TASK BRIEF:
Pick out each line below containing "stayers".

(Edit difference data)

━━━━━━━━━━━━━━━━━━━━━━━━━━━━━━

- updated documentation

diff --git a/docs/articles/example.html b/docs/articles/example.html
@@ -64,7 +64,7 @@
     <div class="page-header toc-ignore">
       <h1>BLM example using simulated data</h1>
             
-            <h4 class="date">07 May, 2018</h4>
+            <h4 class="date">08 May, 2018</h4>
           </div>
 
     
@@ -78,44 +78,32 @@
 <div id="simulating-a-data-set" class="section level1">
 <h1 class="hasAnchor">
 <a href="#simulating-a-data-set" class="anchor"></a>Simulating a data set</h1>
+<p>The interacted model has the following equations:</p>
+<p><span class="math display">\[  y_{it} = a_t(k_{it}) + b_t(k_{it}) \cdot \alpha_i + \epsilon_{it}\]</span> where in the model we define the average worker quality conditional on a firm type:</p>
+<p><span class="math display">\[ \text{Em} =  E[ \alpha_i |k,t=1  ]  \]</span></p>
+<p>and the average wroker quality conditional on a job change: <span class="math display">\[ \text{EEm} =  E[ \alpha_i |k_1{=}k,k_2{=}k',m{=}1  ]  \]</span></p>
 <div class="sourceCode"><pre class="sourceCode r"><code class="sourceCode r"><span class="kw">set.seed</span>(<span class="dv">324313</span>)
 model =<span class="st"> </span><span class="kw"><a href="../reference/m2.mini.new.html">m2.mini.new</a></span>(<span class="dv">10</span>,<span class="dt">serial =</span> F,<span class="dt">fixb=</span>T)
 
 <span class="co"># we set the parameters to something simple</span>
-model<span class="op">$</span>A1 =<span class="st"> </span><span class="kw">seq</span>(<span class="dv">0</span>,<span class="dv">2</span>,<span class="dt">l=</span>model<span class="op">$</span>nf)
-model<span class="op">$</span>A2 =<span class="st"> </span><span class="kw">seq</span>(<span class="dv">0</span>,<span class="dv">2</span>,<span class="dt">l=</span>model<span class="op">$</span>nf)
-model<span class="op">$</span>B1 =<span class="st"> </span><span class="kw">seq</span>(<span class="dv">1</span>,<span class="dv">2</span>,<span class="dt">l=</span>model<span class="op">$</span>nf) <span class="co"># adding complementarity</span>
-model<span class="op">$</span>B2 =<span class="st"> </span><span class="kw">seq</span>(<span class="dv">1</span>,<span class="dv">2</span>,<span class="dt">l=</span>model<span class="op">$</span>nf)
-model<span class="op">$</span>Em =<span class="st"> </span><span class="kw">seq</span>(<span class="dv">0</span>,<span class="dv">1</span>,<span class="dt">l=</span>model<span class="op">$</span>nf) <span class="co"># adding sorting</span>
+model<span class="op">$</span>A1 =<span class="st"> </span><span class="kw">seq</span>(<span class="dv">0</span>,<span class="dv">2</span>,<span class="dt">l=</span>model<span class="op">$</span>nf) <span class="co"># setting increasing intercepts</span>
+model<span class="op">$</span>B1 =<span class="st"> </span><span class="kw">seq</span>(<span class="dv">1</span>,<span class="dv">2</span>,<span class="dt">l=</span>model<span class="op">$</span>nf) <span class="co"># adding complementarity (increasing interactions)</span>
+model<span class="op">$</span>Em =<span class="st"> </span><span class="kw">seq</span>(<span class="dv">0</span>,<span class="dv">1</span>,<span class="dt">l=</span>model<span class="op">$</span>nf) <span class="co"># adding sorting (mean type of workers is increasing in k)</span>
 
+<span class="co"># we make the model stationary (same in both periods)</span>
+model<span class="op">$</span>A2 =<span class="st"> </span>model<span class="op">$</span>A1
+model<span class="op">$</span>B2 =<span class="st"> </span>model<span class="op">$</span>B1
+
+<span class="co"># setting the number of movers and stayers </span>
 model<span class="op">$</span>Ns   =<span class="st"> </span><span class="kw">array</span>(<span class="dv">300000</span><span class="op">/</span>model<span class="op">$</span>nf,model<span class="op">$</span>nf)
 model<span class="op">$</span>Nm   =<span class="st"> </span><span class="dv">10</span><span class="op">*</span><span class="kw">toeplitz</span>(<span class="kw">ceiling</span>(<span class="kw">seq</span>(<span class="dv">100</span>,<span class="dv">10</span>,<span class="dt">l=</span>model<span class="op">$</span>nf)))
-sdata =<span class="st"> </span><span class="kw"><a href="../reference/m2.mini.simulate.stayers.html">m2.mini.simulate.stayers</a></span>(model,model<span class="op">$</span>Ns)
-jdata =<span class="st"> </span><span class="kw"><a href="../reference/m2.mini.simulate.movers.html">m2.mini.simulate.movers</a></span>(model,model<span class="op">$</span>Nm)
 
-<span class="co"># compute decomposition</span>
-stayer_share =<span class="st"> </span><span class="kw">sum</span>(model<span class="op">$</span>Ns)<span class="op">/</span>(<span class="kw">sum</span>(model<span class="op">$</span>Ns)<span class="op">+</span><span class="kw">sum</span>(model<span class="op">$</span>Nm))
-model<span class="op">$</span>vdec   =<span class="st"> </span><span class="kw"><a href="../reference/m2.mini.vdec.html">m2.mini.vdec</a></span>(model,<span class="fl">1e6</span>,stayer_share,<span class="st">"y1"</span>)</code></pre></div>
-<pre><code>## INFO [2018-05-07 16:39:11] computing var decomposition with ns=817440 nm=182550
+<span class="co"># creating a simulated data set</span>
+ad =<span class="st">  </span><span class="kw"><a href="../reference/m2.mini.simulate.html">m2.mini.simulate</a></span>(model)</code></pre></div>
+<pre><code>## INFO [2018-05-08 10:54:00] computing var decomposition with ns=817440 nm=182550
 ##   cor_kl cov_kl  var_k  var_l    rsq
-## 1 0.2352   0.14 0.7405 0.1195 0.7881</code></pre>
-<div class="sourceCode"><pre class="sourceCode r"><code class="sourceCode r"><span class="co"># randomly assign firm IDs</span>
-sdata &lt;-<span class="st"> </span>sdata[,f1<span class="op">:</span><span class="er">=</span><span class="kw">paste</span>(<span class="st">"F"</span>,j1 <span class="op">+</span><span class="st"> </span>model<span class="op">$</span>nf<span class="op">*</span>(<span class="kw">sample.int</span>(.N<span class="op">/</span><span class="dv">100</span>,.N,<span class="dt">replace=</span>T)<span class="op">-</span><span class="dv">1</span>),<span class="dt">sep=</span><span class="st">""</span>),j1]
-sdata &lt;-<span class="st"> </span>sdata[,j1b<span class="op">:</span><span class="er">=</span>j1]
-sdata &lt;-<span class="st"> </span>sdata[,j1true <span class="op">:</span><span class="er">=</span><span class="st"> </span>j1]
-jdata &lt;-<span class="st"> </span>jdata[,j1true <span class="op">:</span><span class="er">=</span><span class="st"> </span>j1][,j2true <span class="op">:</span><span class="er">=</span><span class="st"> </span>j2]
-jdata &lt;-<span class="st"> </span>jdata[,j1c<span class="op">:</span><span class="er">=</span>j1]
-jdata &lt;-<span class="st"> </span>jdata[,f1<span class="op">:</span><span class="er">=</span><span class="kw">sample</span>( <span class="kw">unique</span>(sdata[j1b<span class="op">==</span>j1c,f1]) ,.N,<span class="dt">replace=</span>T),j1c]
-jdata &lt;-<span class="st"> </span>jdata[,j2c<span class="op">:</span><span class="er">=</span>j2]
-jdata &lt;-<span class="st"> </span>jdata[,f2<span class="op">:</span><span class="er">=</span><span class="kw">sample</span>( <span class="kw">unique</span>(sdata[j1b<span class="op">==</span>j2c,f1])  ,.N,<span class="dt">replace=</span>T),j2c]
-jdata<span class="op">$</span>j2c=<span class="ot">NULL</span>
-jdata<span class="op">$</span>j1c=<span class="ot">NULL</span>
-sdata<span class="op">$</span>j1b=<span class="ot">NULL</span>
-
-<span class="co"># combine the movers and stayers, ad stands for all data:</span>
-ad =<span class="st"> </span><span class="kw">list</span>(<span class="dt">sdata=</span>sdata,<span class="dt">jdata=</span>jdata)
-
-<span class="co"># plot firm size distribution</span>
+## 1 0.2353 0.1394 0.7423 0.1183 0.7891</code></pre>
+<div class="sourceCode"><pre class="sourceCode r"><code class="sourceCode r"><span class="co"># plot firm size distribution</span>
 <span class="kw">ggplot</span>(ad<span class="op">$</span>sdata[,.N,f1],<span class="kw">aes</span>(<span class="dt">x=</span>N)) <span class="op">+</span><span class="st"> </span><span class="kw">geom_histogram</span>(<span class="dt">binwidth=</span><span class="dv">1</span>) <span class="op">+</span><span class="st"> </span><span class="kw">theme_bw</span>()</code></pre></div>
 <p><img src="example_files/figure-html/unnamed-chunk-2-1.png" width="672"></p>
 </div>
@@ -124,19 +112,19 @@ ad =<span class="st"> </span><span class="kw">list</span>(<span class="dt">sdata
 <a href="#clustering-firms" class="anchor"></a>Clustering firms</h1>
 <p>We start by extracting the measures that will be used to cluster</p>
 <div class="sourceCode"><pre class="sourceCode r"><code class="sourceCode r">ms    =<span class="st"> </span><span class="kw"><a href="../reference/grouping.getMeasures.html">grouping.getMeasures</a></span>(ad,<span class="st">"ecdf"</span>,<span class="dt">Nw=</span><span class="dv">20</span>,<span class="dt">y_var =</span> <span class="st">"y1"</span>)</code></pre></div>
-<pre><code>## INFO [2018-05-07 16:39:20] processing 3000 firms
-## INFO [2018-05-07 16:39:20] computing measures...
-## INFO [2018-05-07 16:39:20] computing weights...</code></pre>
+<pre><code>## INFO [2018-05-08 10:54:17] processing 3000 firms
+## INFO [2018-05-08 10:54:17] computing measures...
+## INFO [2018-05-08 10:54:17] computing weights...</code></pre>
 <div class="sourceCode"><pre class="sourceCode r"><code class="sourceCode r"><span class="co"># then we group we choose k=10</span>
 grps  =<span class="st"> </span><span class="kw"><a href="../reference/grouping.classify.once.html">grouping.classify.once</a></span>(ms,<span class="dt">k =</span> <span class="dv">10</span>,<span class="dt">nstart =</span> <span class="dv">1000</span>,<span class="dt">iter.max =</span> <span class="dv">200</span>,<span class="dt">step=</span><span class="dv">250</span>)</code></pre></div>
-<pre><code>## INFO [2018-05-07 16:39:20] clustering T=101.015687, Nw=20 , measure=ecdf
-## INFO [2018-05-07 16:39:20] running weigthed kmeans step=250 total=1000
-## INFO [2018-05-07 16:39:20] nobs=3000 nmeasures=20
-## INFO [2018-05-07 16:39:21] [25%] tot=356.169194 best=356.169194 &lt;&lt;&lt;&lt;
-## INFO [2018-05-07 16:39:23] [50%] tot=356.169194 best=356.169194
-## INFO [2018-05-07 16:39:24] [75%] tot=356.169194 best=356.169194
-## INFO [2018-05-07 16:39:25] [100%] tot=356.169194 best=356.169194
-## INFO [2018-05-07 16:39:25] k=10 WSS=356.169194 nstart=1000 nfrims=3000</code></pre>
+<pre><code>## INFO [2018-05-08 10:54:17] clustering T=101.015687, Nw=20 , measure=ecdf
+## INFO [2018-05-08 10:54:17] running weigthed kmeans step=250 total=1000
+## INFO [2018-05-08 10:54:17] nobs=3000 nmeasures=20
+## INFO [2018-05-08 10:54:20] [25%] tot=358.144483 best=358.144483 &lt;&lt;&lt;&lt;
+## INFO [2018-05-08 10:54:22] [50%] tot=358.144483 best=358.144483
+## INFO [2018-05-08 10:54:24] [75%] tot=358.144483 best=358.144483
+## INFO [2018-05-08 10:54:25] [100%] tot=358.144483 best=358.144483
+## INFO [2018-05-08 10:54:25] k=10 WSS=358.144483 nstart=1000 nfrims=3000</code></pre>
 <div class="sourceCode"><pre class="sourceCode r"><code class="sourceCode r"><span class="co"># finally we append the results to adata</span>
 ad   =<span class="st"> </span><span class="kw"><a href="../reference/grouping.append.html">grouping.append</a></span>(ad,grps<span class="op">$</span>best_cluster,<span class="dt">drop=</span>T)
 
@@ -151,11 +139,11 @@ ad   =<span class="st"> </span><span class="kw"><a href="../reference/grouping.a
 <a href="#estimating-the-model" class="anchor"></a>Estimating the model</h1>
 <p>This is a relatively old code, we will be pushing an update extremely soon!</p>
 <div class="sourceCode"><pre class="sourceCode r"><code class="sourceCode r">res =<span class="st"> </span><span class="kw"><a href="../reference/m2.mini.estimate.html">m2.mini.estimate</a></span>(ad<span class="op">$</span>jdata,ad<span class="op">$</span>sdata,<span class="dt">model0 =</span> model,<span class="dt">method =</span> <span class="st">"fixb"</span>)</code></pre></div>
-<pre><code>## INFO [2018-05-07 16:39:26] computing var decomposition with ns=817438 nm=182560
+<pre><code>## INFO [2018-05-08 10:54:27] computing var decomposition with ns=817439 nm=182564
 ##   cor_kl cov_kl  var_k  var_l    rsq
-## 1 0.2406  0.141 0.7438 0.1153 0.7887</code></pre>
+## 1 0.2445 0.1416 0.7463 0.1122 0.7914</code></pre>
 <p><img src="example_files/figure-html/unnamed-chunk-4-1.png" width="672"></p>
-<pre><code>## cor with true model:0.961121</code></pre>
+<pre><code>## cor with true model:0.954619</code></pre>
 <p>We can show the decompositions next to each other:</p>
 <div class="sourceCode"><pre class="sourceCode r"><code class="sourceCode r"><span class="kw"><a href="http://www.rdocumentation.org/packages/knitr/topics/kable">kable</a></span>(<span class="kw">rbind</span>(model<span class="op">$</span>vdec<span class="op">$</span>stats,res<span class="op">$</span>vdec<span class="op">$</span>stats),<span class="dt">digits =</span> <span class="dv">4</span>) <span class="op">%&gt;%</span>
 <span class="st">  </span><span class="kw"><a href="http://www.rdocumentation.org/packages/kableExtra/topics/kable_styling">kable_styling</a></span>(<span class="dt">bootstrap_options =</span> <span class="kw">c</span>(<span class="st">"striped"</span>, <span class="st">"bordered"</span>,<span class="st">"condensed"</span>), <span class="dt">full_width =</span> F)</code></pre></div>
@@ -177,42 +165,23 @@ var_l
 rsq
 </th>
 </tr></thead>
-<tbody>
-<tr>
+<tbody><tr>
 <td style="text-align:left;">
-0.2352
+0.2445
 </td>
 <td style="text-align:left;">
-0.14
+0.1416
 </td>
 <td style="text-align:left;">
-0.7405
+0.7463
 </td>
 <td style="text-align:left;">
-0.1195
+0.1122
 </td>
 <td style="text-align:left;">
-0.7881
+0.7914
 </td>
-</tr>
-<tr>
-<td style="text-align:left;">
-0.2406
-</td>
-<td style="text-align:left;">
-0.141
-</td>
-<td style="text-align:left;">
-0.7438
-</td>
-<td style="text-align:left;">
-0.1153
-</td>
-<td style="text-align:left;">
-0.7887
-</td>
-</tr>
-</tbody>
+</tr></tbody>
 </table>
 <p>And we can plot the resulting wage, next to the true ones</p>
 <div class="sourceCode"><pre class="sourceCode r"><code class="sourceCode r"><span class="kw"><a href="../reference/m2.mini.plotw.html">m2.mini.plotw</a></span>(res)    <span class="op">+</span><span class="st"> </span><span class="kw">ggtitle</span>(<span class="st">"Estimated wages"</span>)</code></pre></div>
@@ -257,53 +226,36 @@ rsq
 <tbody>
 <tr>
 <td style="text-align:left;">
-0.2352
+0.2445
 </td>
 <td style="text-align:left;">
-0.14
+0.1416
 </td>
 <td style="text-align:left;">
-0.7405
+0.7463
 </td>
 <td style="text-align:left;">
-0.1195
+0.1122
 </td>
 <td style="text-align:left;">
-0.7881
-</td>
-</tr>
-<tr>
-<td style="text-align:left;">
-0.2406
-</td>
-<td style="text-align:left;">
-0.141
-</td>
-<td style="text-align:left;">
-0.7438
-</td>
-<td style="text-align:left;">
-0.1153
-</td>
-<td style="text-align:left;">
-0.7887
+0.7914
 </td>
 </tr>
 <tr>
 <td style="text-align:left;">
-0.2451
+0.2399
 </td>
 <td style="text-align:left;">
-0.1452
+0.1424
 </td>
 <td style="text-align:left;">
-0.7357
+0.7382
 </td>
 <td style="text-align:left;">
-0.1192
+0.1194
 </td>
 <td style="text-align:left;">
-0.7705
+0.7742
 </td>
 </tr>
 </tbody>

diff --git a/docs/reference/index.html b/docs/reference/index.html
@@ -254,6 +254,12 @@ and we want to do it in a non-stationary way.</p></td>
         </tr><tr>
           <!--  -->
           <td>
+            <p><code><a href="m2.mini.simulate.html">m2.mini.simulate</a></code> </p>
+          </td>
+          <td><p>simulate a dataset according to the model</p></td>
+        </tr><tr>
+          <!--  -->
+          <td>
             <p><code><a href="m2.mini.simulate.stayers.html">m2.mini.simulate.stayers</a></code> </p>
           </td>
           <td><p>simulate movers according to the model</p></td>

━━━━━━━━━━━━━━━━━━━━━━━━━━━━━━

ANSWER BELOW:
+<span class="co"># setting the number of movers and stayers </span>
-sdata =<span class="st"> </span><span class="kw"><a href="../reference/m2.mini.simulate.stayers.html">m2.mini.simulate.stayers</a></span>(model,model<span class="op">$</span>Ns)
-<span class="co"># combine the movers and stayers, ad stands for all data:</span>
             <p><code><a href="m2.mini.simulate.stayers.html">m2.mini.simulate.stayers</a></code> </p>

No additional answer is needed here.